Supplied entries:
--- START ---

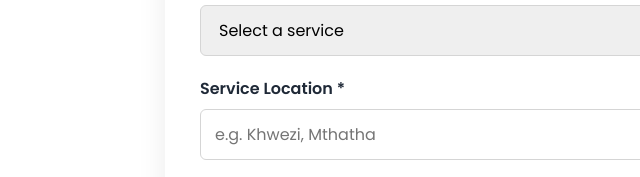
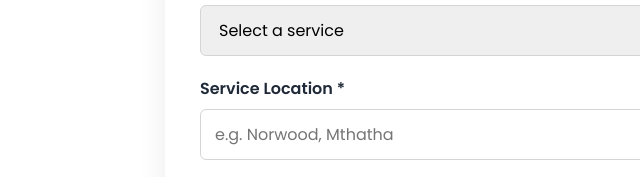
Before and after one commit to sipemnyaka/PeterElectrical, a plain HTML site: page index.html in a window 1280 px wide. Shown: the part 3607-3784 px from the top of the page, 25-665 px from the left. Drawn offline with nearby package versions, Linux system fonts and the light colour scheme.

Commit message:
Change location placeholder to Norwoood, Mthatha

```diff
--- a/index.html
+++ b/index.html
@@ -342,7 +342,7 @@
                 type="text"
                 id="location"
                 name="location"
-                placeholder="e.g. Khwezi, Mthatha"
+                placeholder="e.g. Norwood, Mthatha"
                 required
                     />
         </div>
```
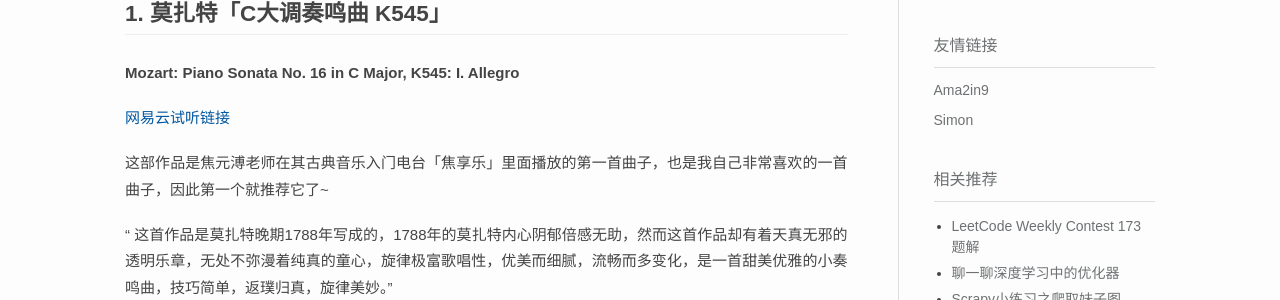
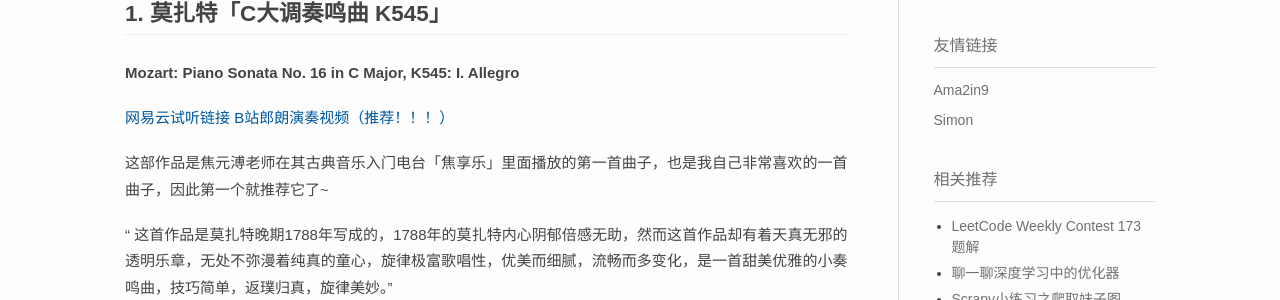
Before and after one commit to piddnad/piddnad.github.io, a Jekyll site: the page built from _posts/2020-01-29-Classical_music_vol1.md, in a window 1280 px wide. Shown: the part 718-1018 px from the top of the page. Built offline with Jekyll 4.4.1, drawn with Linux system fonts in a browser that asks for light colours; some web fonts are replaced; comment, search, counter and statistics services are not loaded.

Commit message:
edit a post

```diff
--- a/_posts/2020-01-29-Classical_music_vol1.md
+++ b/_posts/2020-01-29-Classical_music_vol1.md
@@ -22,6 +22,7 @@ tags: [Classical Music]
 **Mozart: Piano Sonata No. 16 in C Major, K545: I. Allegro**
 
 [网易云试听链接](https://music.163.com/song?id=536086195&userid=41254148)
+[B站郎朗演奏视频（推荐！！！）](https://www.bilibili.com/video/av56878759/)
 
 这部作品是焦元溥老师在其古典音乐入门电台「焦享乐」里面播放的第一首曲子，也是我自己非常喜欢的一首曲子，因此第一个就推荐它了~
 
```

--- END ---

Work task: From the entries above, write out every line without a single change, skipping the images.

Solution to the problem:
Before and after one commit to sipemnyaka/PeterElectrical, a plain HTML site: page index.html in a window 1280 px wide. Shown: the part 3607-3784 px from the top of the page, 25-665 px from the left. Drawn offline with nearby package versions, Linux system fonts and the light colour scheme.

Commit message:
Change location placeholder to Norwoood, Mthatha

```diff
--- a/index.html
+++ b/index.html
@@ -342,7 +342,7 @@
                 type="text"
                 id="location"
                 name="location"
-                placeholder="e.g. Khwezi, Mthatha"
+                placeholder="e.g. Norwood, Mthatha"
                 required
                     />
         </div>
```
Before and after one commit to piddnad/piddnad.github.io, a Jekyll site: the page built from _posts/2020-01-29-Classical_music_vol1.md, in a window 1280 px wide. Shown: the part 718-1018 px from the top of the page. Built offline with Jekyll 4.4.1, drawn with Linux system fonts in a browser that asks for light colours; some web fonts are replaced; comment, search, counter and statistics services are not loaded.

Commit message:
edit a post

```diff
--- a/_posts/2020-01-29-Classical_music_vol1.md
+++ b/_posts/2020-01-29-Classical_music_vol1.md
@@ -22,6 +22,7 @@ tags: [Classical Music]
 **Mozart: Piano Sonata No. 16 in C Major, K545: I. Allegro**
 
 [网易云试听链接](https://music.163.com/song?id=536086195&userid=41254148)
+[B站郎朗演奏视频（推荐！！！）](https://www.bilibili.com/video/av56878759/)
 
 这部作品是焦元溥老师在其古典音乐入门电台「焦享乐」里面播放的第一首曲子，也是我自己非常喜欢的一首曲子，因此第一个就推荐它了~
 
```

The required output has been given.